May 13, 2021

Background Information: Over one year into the pandemic many therapies to treat COVID-19 have targeted innumerable aspects of the virus. Most recently, the use of corticosteroids to treat the virus’ excessive inflammatory effects has become the front and center of therapy in patients requiring oxygen therapy.1 The RECOVERY trial showed a mortality benefit when using Dexamethasone in severe cases where oxygen therapy or mechanical ventilation was required.2 Interestingly, compared to other corticosteroids, high doses of Methylprednisolone are actually the preferred agent for anti-inflammation in pulmonary diseases as it achieves a more direct effect on cell membrane associated proteins.3 The authors of the following paper sought to investigate the effectiveness of methylprednisolone compared to Dexamethasone in hypoxemic ICU patients with COVID-19.

April 5, 2021

Background Information:

The use of corticosteroids in patients with pneumonia secondary to COVID-19 has been a controversially hot topic, particularly early on in the pandemic. Prior evidence seen in Severe Acute Respiratory Syndrome (SARS) and Middle Eastern Respiratory Syndrome have led some to argue against their use due to delayed viral clearance.1 More recent evidence related to SARS-Cov-2 has specifically shown reduced mortality and reduced need for mechanical ventilation with corticosteroids.2-4 More recently, the RECOVERY Trial showed an improvement in 28-day mortality among patients on oxygen therapy who received Dexamethasone.5 Little information exists in the literature about patients with moderate to severe disease who do not warrant ICU level of care but require hospital admission due to the extent of their illness. The authors of this study designed and conducted a pragmatic, partially randomized control trial to evaluate the possible benefit of methylprednisolone in hospitalized patients with moderate to severe COVID-19 pneumonia.
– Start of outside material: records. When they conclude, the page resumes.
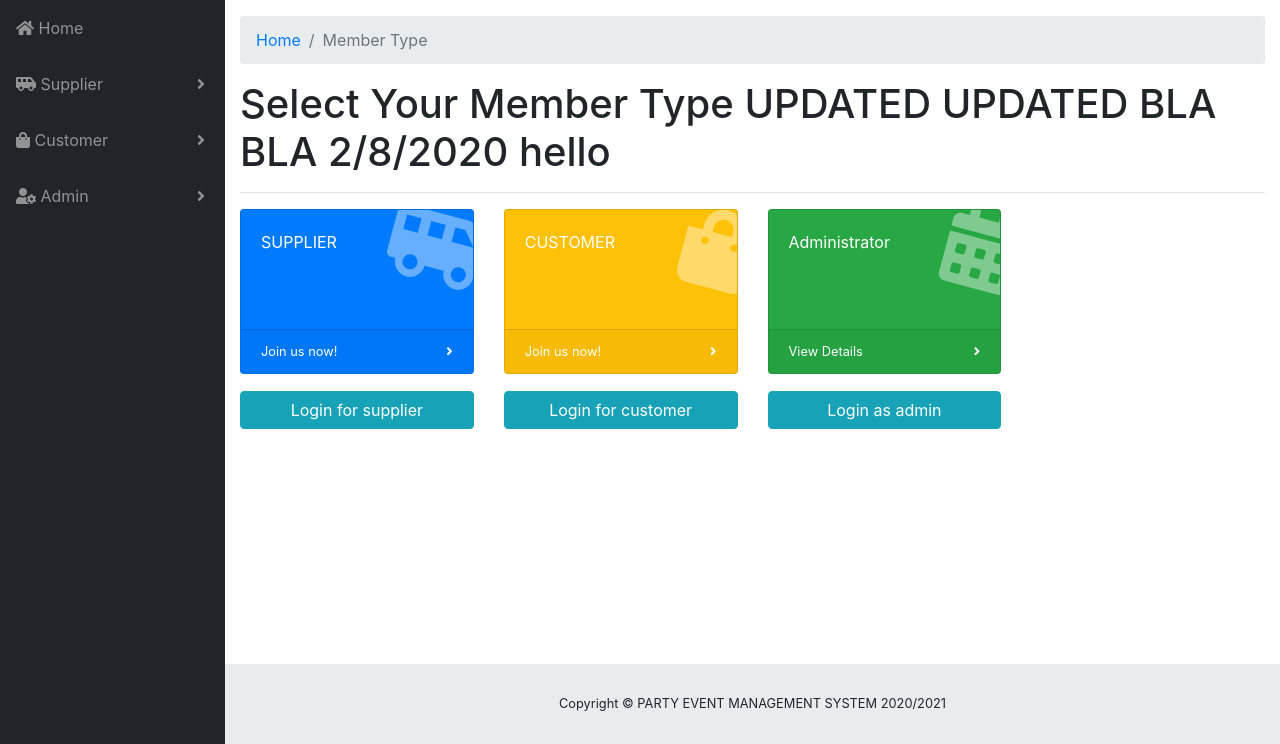
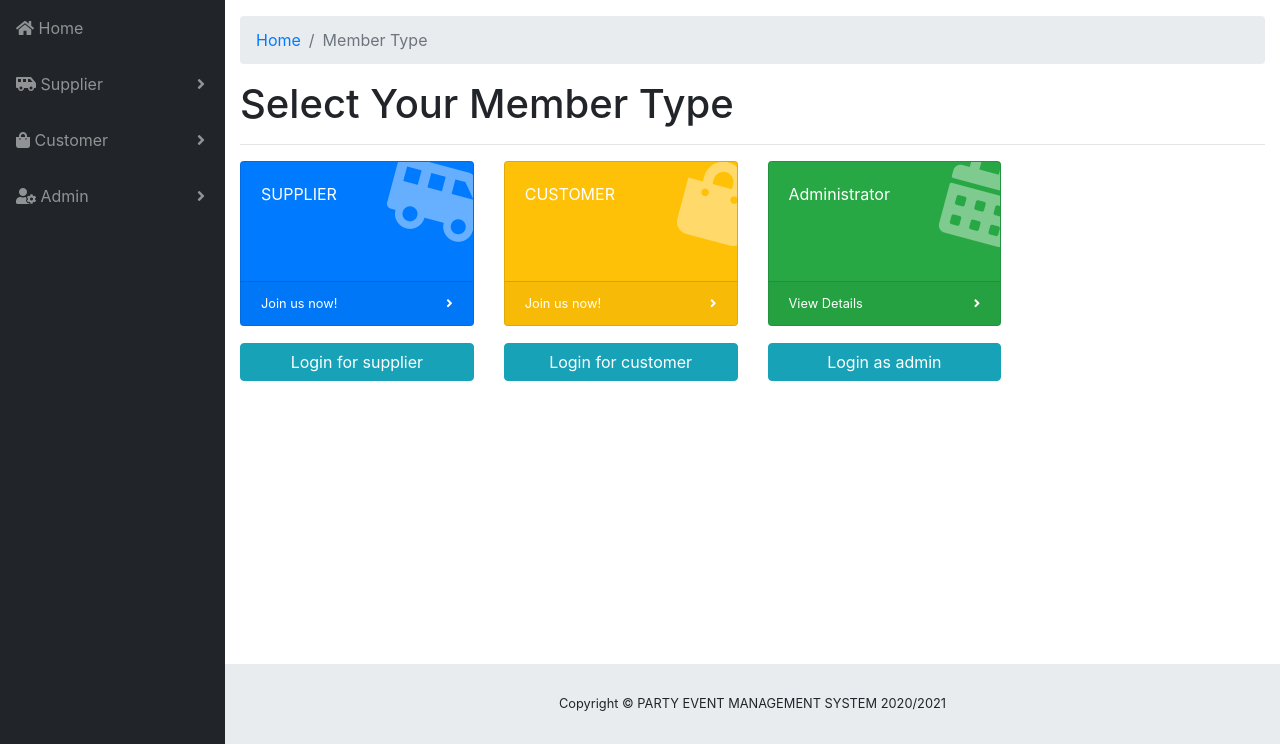
Before and after one commit to yewkhen97/Event_management_system, a PHP site: page /EMS/ in a window 1280 px wide. Shown: the part 56-800 px from the top of the page. Run offline with PHP 8.4, Linux system fonts and the light colour scheme.

Commit message:
Revert "Development"

```diff
--- a/ApplicationLayer/UserView/index.php
+++ b/ApplicationLayer/UserView/index.php
@@ -371,10 +371,7 @@ span.psw {
           </ol>
 
           <!-- Page Content -->
-
-
-          <h1>Select Your Member Type UPDATED UPDATED BLA BLA 2/8/2020 hello</h1>
-
+          <h1>Select Your Member Type</h1>
           <hr>
              <!-- Icon Cards-->
           <div class="row">
```
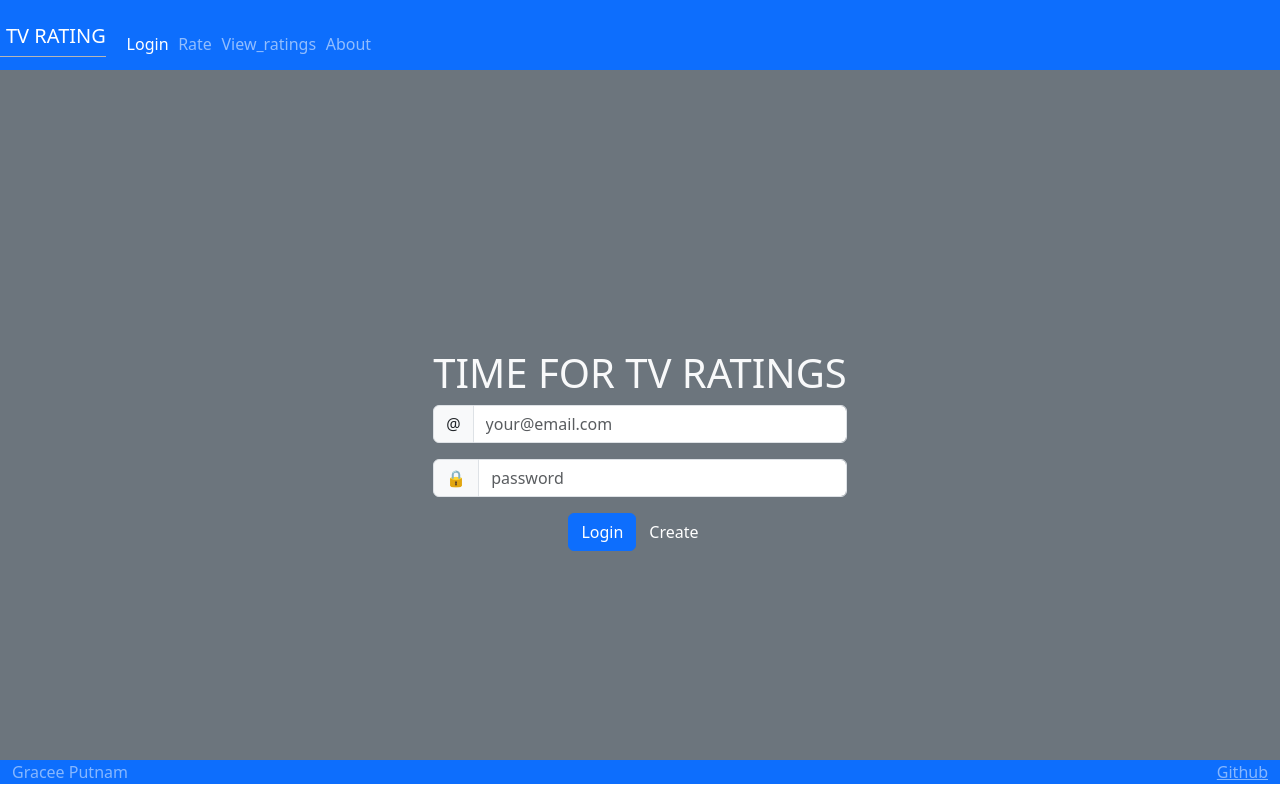
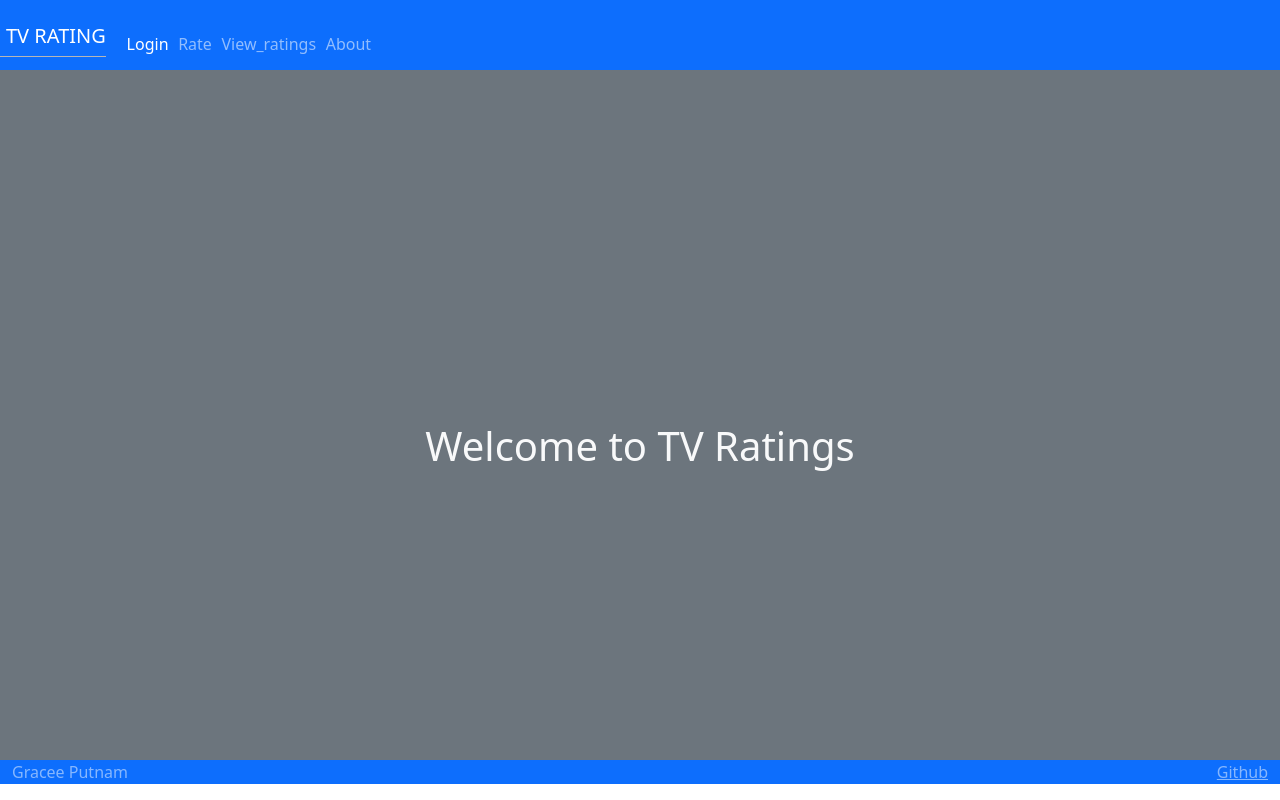
Before and after one commit to graceeputnam/startup_web_programming, a React (Vite) app: page / in a window 1280 px wide. Built offline with nearby package versions, Linux system fonts and the light colour scheme.

Commit message:
Adding the login and about features

```diff
--- a/src/login/authenticated.jsx
+++ b/src/login/authenticated.jsx
@@ -16,8 +16,8 @@ export function Authenticated(props) {
   return (
     <div>
       <div className='playerName'>{props.userName}</div>
-      <Button variant='primary' onClick={() => navigate('/play')}>
-        Play
+      <Button variant='primary' onClick={() => navigate('/rate')}>
+        Rate
       </Button>
       <Button variant='secondary' onClick={() => logout()}>
         Logout
--- a/src/login/login.jsx
+++ b/src/login/login.jsx
@@ -1,22 +1,25 @@
 import React from 'react';
 
-export function Login() {
+import { Unauthenticated } from './unauthenticated';
+import { Authenticated } from './authenticated';
+import { AuthState } from './authState';
+
+export function Login({ userName, authState, onAuthChange }) {
   return (
-    <main className="container-fluid bg-secondary text-center">
+    <main className='container-fluid bg-secondary text-center'>
       <div>
-        <h1>TIME FOR TV RATINGS</h1>
-        <form method="get" action="rate.html">
-          <div className="input-group mb-3">
-            <span className="input-group-text">@</span>
-            <input className="form-control" type="text" placeholder="your@email.com" />
-          </div>
-          <div className="input-group mb-3">
-            <span className="input-group-text">🔒</span>
-            <input className="form-control" type="password" placeholder="password" />
-          </div>
-          <button type="submit" className="btn btn-primary">Login</button>
-          <button type="submit" className="btn btn-secondary">Create</button>
-        </form>
+        {authState !== AuthState.Unknown && <h1>Welcome to TV Ratings</h1>}
+        {authState === AuthState.Authenticated && (
+          <Authenticated userName={userName} onLogout={() => onAuthChange(userName, AuthState.Unauthenticated)} />
+        )}
+        {authState === AuthState.Unauthenticated && (
+          <Unauthenticated
+            userName={userName}
+            onLogin={(loginUserName) => {
+              onAuthChange(loginUserName, AuthState.Authenticated);
+            }}
+          />
+        )}
       </div>
     </main>
   );
```
Also changed, not shown: src/about/about.jsx (+22 -8 lines).
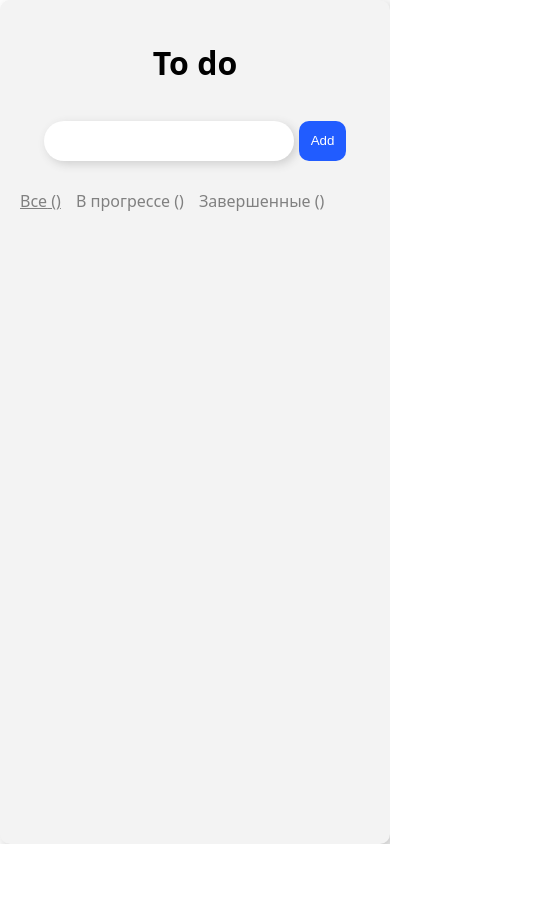
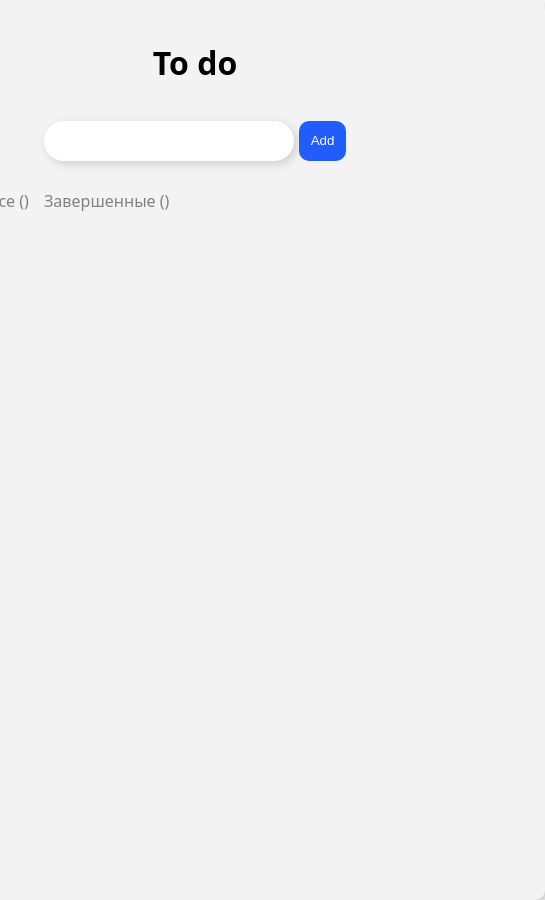
Before and after one commit to DaryaSerikova/crm-system, a React (Vite) app: page / in a window 390 px wide. Shown: the whole page, 545 px wide, since content can reach past the window. Before the commit the page ends 844 px from the top, so only its background shows below. Built offline with nearby package versions, Linux system fonts and the light colour scheme; no server answers.

Commit message:
without @media

```diff
--- a/src/pages/TodoListPage/TodoListPage.module.scss
+++ b/src/pages/TodoListPage/TodoListPage.module.scss
@@ -19,10 +19,6 @@
     border-radius: 10px;
     padding: 20px;
 
-    @media (max-width: 750px) {
-      width: 100%;
-      min-height: 100vh;
-    }
     .header {
       display: flex;
       flex-direction: row;
--- a/src/utils/utils.ts
+++ b/src/utils/utils.ts
@@ -1,4 +1,4 @@
-export const getValidationMessage = (str: string) => {
+export const getValidationMessage = (str: string) => { //Быстрый выход, Return Early Pattern
   if (str.length === 0) {
     return "Поле не может быть пустым!";
   }
```
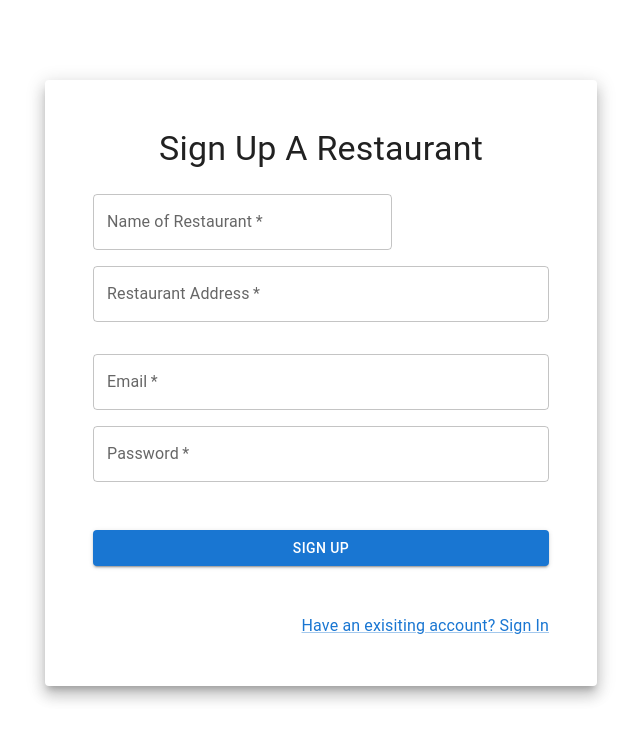
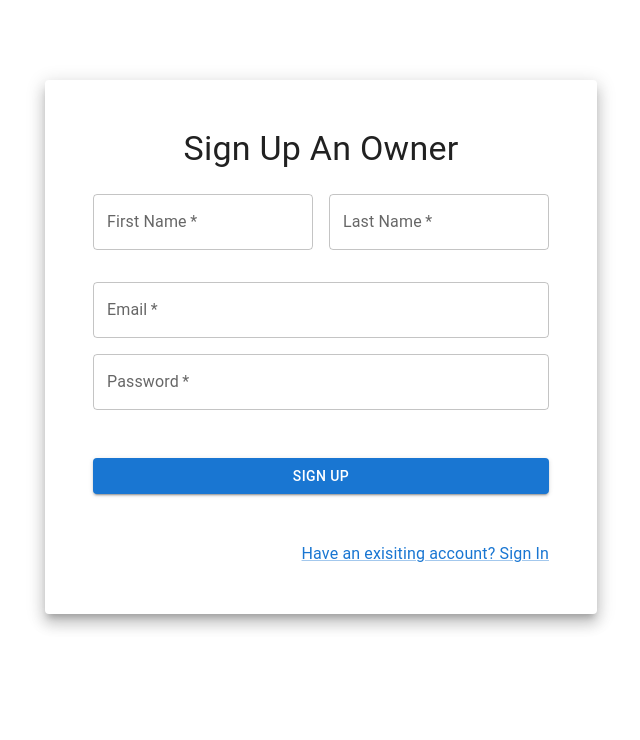
Before and after one commit to churellano/book-a-bite, a React (Create React App) app: page /signupRestaurant in a window 1280 px wide. Shown: the top 740 px of the page, without its empty margins (319-959 px from the left). Built offline with nearby package versions, Linux system fonts and the light colour scheme.

Commit message:
Updated owner signup logic

```diff
--- a/src/App.js
+++ b/src/App.js
@@ -5,7 +5,7 @@ import GuestMain from "./guest/GuestMain";
 import GuestProfile from "./guest/GuestProfile";
 import Login from "./login/Login";
 import GuestSignUp from "./login/GuestSignUp";
-import RestaurantSignUp from "./login/RestaurantSignUp";
+import OwnerSignUp from "./login/OwnerSignUp";
 import OwnerMain from "./owner/OwnerMain";
 
 function App() {
@@ -14,7 +14,7 @@ function App() {
       <Routes>
         <Route path="/" element={<Login />} />
         <Route path="/signupGuest" element={<GuestSignUp />} />
-        <Route path="/signupRestaurant" element={<RestaurantSignUp />} />
+        <Route path="/signupRestaurant" element={<OwnerSignUp />} />
         <Route path="/guest/main" element={<GuestMain />} />
         <Route path="/guest/profile" element={<GuestProfile />} />
         <Route
--- a/src/login/RestaurantSignUp.js
+++ b/src/login/OwnerSignUp.js
@@ -2,13 +2,13 @@ import React from "react";
 import { Box, Container, Paper, Grid, Typography } from "@mui/material";
 import { TextField, Button, Link } from "@mui/material";
 
-export default function RestaurantSignUp() {
+export default function OwnerSignUp() {
   const submit = (event) => {
     event.preventDefault();
     const data = new FormData(event.currentTarget);
     console.log({
-      RestaurantName: data.get("restaurantName"),
-      RestaurantAddress: data.get("address"),
+      fname: data.get("firstname"),
+      lname: data.get("lastname"),
       email: data.get("email"),
       password: data.get("password"),
     });
@@ -28,26 +28,26 @@ export default function RestaurantSignUp() {
           }}
         >
           <Typography variant="h4" component="div" mb={3}>
-            Sign Up A Restaurant
+            Sign Up An Owner
           </Typography>
 
           <Box component="form" onSubmit={submit}>
             <Grid container spacing={2}>
-              <Grid item xs={12} sm={8}>
+              <Grid item xs={12} sm={6}>
                 <TextField
                   fullWidth
-                  name="restaurantName"
-                  id="restaurantName"
-                  label="Name of Restaurant"
+                  name="firstname"
+                  id="firstname"
+                  label="First Name"
                   required
                 />
               </Grid>
-              <Grid item xs={12}>
+              <Grid item xs={12} sm={6}>
                 <TextField
                   fullWidth
-                  name="address"
-                  id="address"
-                  label="Restaurant Address"
+                  name="lastname"
+                  id="lastname"
+                  label="Last Name"
                   required
                 />
               </Grid>
```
May 31, 2020

I am fortunate to work in a hospital system that is very forward thinking.  We have a phenomenal relationship with our intensivists, and I have been fortunate enough to have several discussions with them about how we are managing COVID-19 in our ICUs.  For full transparency, I don’t work up in the ICU, but had the opportunity to discuss what we are doing in our ICUs with one of our intensivists (ECMO, steroids, Remdesivir, etc...).  We are doing something different in San Antonio that I thought was worth discussing on this podcast that may be a feasible option for some institutions and some patients, but not all. If there is one thing this disease has taught me, that is one size does not fit all.

May 11, 2020

“You’re in the emergency department, you have a patient who EMS has brought in from a nursing home…who’s excited? Right, nobody is. And they are brought in for a chief complaint of altered mental status. So they’re concerned about sepsis. This is your initial set of vital signs: febrile, tachycardic, hypotensive. And you’re looking at the patient and you’re looking at their Foley and it looks like somebody put oatmeal into it. You know for a fact that the probability is that they have a urinary tract infection is pretty high. So the next question is: do you do what you normally do, but add steroids?”

May 24, 2018

Background: Sore throat is among the most common complaints in the emergency department (ED). Sometimes, the etiology is bacterial, and in those cases antibiotics may shorten the duration of disease and provide symptomatic relief. The majority of cases are viral and though most are appropriately treated with symptom management in the forms of NSAIDS and acetaminophen, some are prescribed antibiotics before cultures result in the hopes of alleviating pain. Corticosteroids are another treatment modality with prior studies suggesting their effectiveness. That said, steroids remain an uncommon therapy for a common disease.